* **Exercise**
An image-free reproduction of the data below is needed: print it exactly.
________
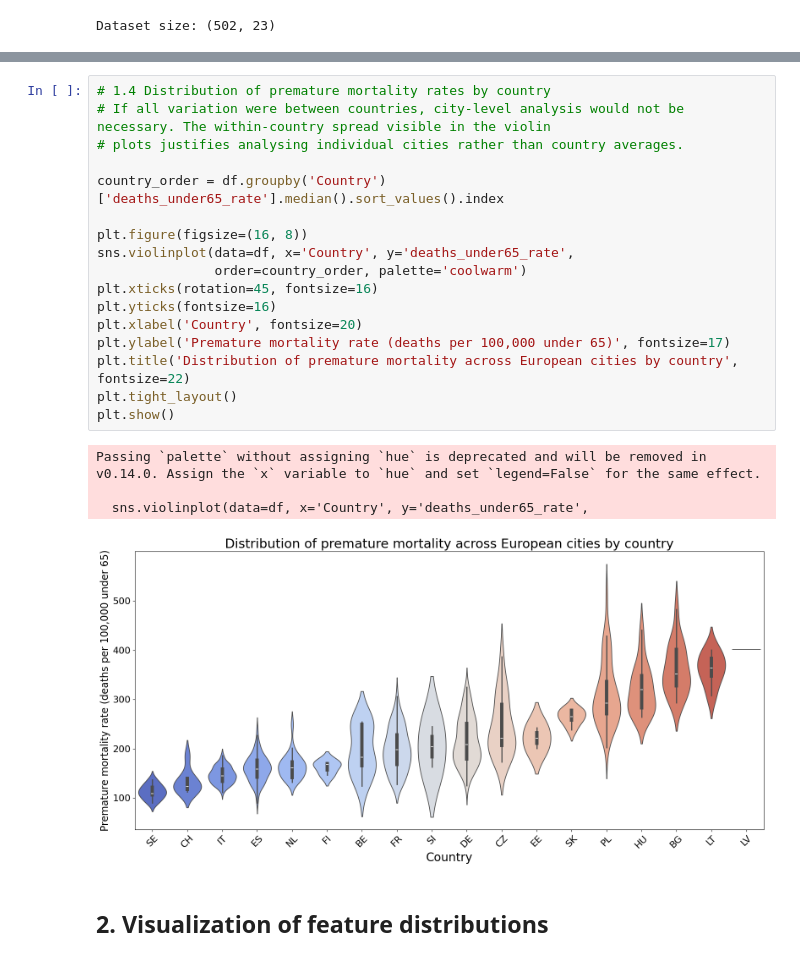
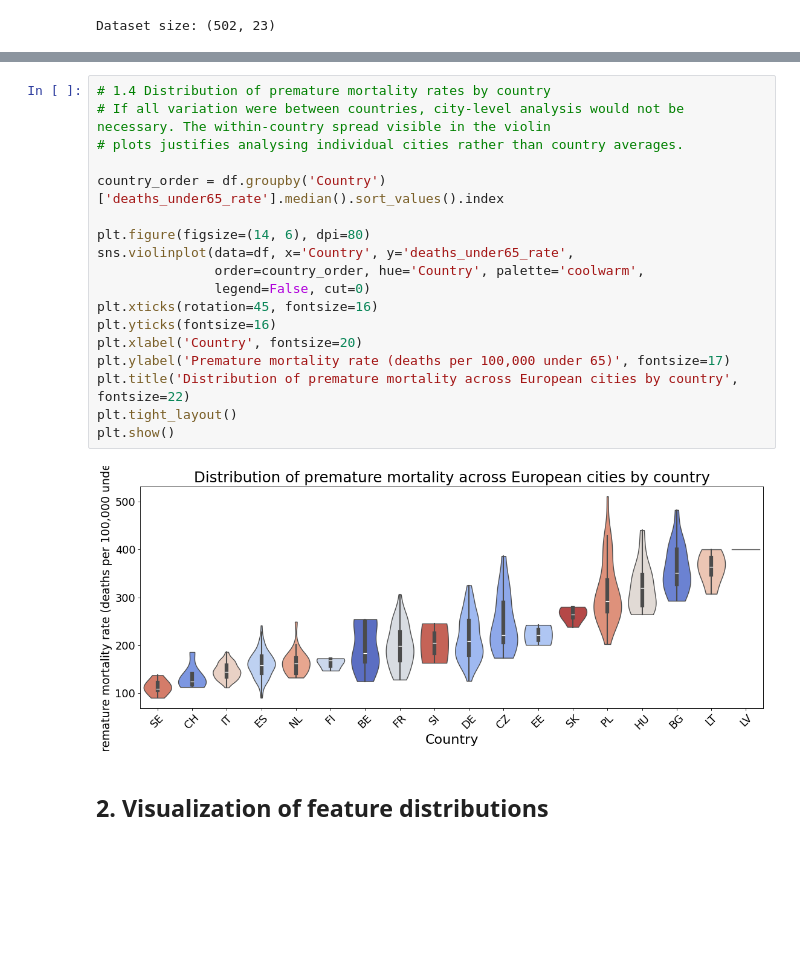
Before and after one commit to rahel31/urban-mortality-europe, a Jupyter notebook: main.ipynb, the cells around one changed output, grey strips where cells are left out. Cells and saved outputs as stored; diff of their text form; blank space fills up the shorter version.

```diff
--- a/main.ipynb
+++ b/main.ipynb
@@ -98,25 +98,23 @@ df.describe().round(1)
 # %%
 # 1.4 Distribution of premature mortality rates by country
 # If all variation were between countries, city-level analysis would not be necessary. The within-country spread visible in the violin
 # plots justifies analysing individual cities rather than country averages.
 
 country_order = df.groupby('Country')['deaths_under65_rate'].median().sort_values().index
 
-plt.figure(figsize=(16, 8))
+plt.figure(figsize=(14, 6), dpi=80)
 sns.violinplot(data=df, x='Country', y='deaths_under65_rate',
-               order=country_order, palette='coolwarm')
+               order=country_order, hue='Country', palette='coolwarm',
+               legend=False, cut=0)
 plt.xticks(rotation=45, fontsize=16)
 plt.yticks(fontsize=16)
 plt.xlabel('Country', fontsize=20)
 plt.ylabel('Premature mortality rate (deaths per 100,000 under 65)', fontsize=17)
 plt.title('Distribution of premature mortality across European cities by country', fontsize=22)
 plt.tight_layout()
 plt.show()
 # %% [output]
-Passing `palette` without assigning `hue` is deprecated and will be removed in v0.14.0. Assign the `x` variable to `hue` and set `legend=False` for the same effect.
-
-  sns.violinplot(data=df, x='Country', y='deaths_under65_rate',
-[figure, old version]
+[figure, new version]
 # %% [markdown]
 ## 2. Visualization of feature distributions
 # %%
```
Also changed, not shown: parts of 4 cells of this notebook.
________
* **Answer to this exercise**
Before and after one commit to rahel31/urban-mortality-europe, a Jupyter notebook: main.ipynb, the cells around one changed output, grey strips where cells are left out. Cells and saved outputs as stored; diff of their text form; blank space fills up the shorter version.

```diff
--- a/main.ipynb
+++ b/main.ipynb
@@ -98,25 +98,23 @@ df.describe().round(1)
 # %%
 # 1.4 Distribution of premature mortality rates by country
 # If all variation were between countries, city-level analysis would not be necessary. The within-country spread visible in the violin
 # plots justifies analysing individual cities rather than country averages.
 
 country_order = df.groupby('Country')['deaths_under65_rate'].median().sort_values().index
 
-plt.figure(figsize=(16, 8))
+plt.figure(figsize=(14, 6), dpi=80)
 sns.violinplot(data=df, x='Country', y='deaths_under65_rate',
-               order=country_order, palette='coolwarm')
+               order=country_order, hue='Country', palette='coolwarm',
+               legend=False, cut=0)
 plt.xticks(rotation=45, fontsize=16)
 plt.yticks(fontsize=16)
 plt.xlabel('Country', fontsize=20)
 plt.ylabel('Premature mortality rate (deaths per 100,000 under 65)', fontsize=17)
 plt.title('Distribution of premature mortality across European cities by country', fontsize=22)
 plt.tight_layout()
 plt.show()
 # %% [output]
-Passing `palette` without assigning `hue` is deprecated and will be removed in v0.14.0. Assign the `x` variable to `hue` and set `legend=False` for the same effect.
-
-  sns.violinplot(data=df, x='Country', y='deaths_under65_rate',
-[figure, old version]
+[figure, new version]
 # %% [markdown]
 ## 2. Visualization of feature distributions
 # %%
```
Also changed, not shown: parts of 4 cells of this notebook.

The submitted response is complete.